There are two main types of actions you can take to improve your foodservice program: internal actions such as process changes and training, and promotional actions to help draw more customers to your program and raise awareness.
Internal Action Plan
When looking at an internal action plan start by thinking about the following:
Often, there are a plethora of things you can work on internally to help improve the success of any foodservice program. Many of these may be simple changes, while others are going to take time and constant vigilance. It’s important to note that you can always strive for more success, so there will always be something to work on, no matter who you are.
Training - What else does your team need to know to help improve the efficiency and capture rate?
Merchandising - Do your customers get caught up by the way your foodservice program is merchandised? Is product getting in their way or can they easily find the add-ons like chips?
Cleanliness - It’s easy to miss a little detail, is the store clean and easy to navigate? Even if it is clean, is there anything that might give the perception it’s not, like a partially empty restocking cart just sitting in an aisle?
Visibility - Can customers easily find your hot case and cold case? Is the foodservice program easily visible as you walk into the store?
Technology - Do you have a point of sales (POS) system that helps you monitor the right metrics? Does it make ordering easy?
There are many other categories of actions you can take to help improve the success of your program. Let your metrics guide you to what can make the most impact and what is worth addressing at a later time. Some factors can be addressed quickly and effectively, like remerchandising. Others such as training and technology require more investment and time before you’ll see the impact.

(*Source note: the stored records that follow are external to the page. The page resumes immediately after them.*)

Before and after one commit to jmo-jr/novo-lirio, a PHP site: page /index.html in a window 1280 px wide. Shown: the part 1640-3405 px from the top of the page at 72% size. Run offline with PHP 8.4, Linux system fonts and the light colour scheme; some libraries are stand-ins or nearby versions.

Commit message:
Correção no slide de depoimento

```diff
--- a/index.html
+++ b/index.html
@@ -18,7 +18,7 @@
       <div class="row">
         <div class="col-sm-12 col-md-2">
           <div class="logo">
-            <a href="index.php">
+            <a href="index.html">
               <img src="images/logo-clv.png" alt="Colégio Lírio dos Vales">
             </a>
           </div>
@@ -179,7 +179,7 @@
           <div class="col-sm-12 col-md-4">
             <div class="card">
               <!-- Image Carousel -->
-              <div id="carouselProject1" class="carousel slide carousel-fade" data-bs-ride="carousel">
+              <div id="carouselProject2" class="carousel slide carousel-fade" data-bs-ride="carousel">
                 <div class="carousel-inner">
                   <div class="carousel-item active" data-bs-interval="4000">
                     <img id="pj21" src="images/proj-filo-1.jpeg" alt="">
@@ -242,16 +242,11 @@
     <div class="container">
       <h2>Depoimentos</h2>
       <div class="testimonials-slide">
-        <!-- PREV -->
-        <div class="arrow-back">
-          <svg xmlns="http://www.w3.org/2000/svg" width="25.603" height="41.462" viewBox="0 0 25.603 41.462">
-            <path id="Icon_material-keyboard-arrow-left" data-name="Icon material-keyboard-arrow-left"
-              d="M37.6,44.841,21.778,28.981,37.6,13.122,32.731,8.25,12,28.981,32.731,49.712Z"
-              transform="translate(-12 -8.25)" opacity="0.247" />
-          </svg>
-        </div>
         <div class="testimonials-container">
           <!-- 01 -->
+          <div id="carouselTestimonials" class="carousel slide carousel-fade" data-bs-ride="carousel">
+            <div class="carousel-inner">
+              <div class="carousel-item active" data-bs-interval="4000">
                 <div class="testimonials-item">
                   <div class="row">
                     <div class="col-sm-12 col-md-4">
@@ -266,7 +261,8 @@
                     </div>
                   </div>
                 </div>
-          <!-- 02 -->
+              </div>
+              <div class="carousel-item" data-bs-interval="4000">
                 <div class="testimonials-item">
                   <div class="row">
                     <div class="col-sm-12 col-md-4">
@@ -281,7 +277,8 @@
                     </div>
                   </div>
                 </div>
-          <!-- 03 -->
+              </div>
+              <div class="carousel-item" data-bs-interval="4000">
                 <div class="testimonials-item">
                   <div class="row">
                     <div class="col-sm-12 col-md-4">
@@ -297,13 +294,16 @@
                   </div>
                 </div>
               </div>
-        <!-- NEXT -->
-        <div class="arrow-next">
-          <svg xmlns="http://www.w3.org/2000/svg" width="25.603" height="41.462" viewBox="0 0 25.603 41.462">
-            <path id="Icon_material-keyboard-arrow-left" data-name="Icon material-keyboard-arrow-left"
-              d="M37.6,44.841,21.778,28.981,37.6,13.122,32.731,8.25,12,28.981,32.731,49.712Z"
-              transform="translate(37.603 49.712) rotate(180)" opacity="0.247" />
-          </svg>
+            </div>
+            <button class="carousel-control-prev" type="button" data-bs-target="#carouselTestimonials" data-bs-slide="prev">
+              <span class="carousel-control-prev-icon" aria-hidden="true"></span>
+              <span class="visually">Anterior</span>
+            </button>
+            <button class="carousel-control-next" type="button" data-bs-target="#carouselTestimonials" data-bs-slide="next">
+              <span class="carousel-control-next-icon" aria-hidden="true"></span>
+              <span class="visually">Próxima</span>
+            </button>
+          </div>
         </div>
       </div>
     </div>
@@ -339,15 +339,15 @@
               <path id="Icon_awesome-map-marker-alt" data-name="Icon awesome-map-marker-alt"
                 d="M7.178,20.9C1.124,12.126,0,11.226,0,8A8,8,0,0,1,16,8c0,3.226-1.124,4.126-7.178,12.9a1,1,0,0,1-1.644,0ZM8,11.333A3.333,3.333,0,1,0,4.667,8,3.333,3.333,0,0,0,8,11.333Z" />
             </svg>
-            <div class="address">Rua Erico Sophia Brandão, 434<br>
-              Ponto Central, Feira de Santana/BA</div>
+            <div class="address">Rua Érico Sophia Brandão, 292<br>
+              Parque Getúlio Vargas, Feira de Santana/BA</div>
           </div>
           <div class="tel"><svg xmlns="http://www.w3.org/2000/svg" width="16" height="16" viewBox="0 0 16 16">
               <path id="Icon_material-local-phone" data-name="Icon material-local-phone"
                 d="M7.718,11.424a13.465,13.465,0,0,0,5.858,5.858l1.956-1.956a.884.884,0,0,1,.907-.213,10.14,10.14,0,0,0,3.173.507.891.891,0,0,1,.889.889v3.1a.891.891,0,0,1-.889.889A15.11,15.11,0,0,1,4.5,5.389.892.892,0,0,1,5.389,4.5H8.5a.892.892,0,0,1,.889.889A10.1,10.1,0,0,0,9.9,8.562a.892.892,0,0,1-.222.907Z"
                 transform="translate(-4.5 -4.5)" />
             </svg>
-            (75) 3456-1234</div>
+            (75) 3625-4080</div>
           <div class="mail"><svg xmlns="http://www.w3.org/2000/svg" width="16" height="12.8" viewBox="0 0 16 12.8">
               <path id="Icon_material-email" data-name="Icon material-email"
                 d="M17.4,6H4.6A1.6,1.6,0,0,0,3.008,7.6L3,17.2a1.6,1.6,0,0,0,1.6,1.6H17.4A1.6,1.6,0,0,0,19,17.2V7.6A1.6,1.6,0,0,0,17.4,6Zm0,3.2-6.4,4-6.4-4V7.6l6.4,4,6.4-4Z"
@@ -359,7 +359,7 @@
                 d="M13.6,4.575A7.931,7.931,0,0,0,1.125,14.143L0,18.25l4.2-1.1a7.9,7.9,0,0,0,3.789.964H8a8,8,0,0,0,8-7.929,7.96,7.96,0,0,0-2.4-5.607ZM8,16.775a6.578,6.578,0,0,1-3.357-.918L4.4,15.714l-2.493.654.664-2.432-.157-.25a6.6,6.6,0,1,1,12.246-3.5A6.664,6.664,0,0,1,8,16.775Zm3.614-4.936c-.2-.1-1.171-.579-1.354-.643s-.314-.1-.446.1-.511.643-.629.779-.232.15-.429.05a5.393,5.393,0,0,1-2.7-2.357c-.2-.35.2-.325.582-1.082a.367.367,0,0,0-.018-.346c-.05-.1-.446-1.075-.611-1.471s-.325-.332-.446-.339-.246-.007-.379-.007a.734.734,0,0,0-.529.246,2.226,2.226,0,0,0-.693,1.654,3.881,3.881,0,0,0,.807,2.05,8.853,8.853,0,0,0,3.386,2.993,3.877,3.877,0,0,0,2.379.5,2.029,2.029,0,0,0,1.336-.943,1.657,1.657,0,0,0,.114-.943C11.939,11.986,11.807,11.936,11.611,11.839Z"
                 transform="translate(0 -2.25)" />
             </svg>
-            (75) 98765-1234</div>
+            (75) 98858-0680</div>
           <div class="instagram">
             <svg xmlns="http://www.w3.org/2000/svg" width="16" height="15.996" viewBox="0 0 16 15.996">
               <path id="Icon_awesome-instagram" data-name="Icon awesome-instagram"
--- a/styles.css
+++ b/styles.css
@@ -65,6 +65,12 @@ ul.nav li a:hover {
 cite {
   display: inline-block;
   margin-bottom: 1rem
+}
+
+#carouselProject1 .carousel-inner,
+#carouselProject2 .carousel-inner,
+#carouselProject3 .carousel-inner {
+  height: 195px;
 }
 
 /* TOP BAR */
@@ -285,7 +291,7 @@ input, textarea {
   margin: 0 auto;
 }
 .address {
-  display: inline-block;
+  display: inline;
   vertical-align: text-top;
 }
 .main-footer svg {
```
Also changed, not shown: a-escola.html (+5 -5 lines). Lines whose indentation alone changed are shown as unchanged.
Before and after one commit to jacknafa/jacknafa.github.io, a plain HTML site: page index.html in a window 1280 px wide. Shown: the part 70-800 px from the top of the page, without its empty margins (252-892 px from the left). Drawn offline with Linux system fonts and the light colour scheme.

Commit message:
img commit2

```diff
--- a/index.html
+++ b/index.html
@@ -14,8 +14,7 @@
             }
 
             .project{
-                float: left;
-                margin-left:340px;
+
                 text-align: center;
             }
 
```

It’s important to focus on an internal action plan before a promotional one. You want to make sure that if you have something that’s hurting your capture rate internally that you address it before spending money to draw in more customers.
When you are just starting a foodservice program or beginning to monitor metrics closely, the big steps that result in big increases in sales or profitability should be your primary focus. It’s important to start building momentum and morale, though.
That’s where finding opportunities for quick wins that can make an immediate impact is so important. Find a few things you can do today to help improve your metrics without forgetting your short and long-term goals.
Promotional Action Plan
Sometimes the issue is simply increasing awareness and drawing in more customers (we say “simple,” yet doing so isn’t easy). When this is the case, raising your brand awareness and marketing your foodservice program is the right course of action. Your analytics can help to illustrate this thanks to daily sales and capture rate. Maybe you just aren’t getting enough customers and need more outdoor signage, or your capture rate is too low and you need internal signage.
A promotional action plan can consist of events, signage, flyers, promotions, coupons, digital advertising, print, radio and more. Focus on what’s cost effective and within your budget. You can often raise your exposure with some simple steps online, or by focusing on digital advertising to increase awareness.
Raising Your Effectiveness
Measuring the success of a program is vital to creating an actionable plan that leads to results. By always treating every challenge like an opportunity to experiment and find new ways to grow, you’ll find yourself with a wildly successful foodservice program that your customers love.
Metrics allow you to determine which actions will create the most impact, and give you the focus to manage and maintain your growing success.